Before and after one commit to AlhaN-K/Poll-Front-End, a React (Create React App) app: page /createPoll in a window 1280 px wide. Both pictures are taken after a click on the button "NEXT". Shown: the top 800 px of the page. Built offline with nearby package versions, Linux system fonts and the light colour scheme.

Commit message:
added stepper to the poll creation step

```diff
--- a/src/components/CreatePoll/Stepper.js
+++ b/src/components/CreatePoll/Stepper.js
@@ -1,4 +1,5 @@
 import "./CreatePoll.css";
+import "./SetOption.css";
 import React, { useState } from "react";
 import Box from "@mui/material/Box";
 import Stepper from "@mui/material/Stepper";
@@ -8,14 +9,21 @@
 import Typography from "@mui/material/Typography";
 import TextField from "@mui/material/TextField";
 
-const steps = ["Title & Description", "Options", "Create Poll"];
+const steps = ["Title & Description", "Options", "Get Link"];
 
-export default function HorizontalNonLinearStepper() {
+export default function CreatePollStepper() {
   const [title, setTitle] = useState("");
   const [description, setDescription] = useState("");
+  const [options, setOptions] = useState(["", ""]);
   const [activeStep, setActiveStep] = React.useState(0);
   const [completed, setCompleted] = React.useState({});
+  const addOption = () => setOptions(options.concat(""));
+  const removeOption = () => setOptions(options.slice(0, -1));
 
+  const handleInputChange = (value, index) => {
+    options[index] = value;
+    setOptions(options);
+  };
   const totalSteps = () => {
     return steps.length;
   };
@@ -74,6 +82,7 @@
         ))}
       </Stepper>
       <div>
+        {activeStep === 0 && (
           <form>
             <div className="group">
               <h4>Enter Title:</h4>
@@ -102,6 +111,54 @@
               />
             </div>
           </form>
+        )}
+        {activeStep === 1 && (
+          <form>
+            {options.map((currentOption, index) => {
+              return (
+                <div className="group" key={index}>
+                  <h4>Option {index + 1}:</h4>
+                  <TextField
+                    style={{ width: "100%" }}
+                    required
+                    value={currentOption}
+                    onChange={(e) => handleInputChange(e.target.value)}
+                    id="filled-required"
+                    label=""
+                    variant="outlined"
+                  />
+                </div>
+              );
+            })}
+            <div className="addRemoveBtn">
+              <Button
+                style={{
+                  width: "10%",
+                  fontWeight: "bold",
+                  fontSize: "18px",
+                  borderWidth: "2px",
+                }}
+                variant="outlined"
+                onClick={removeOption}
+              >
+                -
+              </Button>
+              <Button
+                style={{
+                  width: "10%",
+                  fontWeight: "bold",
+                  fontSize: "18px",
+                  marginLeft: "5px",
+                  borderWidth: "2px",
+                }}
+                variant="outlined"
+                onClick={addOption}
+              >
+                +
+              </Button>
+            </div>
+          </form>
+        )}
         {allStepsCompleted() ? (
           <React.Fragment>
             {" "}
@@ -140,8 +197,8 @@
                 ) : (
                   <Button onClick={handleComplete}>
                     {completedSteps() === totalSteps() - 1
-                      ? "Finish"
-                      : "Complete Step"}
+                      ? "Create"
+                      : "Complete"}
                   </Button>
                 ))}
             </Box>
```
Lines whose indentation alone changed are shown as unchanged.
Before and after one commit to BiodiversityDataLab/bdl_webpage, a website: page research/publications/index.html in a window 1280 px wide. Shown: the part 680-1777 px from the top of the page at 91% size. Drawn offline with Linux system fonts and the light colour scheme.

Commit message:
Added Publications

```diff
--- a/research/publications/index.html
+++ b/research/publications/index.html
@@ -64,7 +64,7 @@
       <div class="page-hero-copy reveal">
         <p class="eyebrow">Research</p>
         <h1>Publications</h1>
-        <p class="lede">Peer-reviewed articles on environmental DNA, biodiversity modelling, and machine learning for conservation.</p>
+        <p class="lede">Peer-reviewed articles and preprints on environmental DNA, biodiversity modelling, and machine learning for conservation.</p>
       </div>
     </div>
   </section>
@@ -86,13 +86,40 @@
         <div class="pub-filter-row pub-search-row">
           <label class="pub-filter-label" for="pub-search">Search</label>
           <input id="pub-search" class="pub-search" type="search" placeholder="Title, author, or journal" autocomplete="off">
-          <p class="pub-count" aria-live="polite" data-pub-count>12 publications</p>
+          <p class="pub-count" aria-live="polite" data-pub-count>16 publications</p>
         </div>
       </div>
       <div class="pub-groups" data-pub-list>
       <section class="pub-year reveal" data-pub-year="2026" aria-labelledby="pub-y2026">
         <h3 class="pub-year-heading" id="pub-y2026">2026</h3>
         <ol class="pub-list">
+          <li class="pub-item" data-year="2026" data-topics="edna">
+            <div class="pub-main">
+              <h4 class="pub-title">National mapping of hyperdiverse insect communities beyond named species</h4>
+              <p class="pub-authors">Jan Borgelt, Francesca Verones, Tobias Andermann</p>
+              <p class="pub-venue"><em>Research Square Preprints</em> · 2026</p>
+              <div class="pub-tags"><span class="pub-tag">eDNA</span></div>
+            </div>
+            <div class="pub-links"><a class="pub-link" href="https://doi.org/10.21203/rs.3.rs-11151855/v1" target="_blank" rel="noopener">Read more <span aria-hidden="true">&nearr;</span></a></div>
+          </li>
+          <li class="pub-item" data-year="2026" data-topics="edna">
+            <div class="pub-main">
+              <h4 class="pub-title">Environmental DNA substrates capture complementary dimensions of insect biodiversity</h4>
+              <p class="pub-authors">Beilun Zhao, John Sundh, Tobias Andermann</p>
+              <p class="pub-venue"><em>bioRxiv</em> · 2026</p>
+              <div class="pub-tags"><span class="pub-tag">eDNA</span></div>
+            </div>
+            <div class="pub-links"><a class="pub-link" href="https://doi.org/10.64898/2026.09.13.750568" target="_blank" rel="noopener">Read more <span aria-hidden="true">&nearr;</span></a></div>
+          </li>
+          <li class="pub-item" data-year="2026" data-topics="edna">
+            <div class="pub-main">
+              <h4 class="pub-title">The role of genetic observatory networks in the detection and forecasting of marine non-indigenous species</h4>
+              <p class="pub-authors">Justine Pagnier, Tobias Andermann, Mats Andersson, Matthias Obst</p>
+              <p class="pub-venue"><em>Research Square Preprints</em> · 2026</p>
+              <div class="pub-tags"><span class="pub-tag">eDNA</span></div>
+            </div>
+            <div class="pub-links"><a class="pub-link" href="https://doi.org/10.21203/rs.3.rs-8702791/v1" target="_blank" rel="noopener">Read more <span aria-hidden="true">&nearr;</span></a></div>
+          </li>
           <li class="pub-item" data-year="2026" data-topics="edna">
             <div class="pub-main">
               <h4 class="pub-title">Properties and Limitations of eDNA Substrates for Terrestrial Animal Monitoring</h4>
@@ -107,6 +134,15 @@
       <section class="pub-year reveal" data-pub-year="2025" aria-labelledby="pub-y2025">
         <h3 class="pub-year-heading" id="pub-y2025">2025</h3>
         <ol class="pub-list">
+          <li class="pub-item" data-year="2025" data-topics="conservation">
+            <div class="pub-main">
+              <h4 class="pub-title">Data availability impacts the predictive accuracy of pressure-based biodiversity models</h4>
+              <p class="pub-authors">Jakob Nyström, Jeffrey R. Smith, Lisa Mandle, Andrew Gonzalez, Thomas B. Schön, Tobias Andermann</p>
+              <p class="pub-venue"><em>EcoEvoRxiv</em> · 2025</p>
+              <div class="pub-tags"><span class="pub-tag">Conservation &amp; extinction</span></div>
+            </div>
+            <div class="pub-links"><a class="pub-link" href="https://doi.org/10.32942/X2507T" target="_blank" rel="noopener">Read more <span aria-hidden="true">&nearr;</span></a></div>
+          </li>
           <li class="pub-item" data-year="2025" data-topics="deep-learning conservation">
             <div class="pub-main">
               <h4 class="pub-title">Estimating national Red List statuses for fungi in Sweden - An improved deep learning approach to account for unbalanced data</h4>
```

━━━

• What is needed:
What is needed is every line from the data above that includes the string "value", copied out.

• Solution to this problem:
+  const handleInputChange = (value, index) => {
+    options[index] = value;
+                    value={currentOption}
+                    onChange={(e) => handleInputChange(e.target.value)}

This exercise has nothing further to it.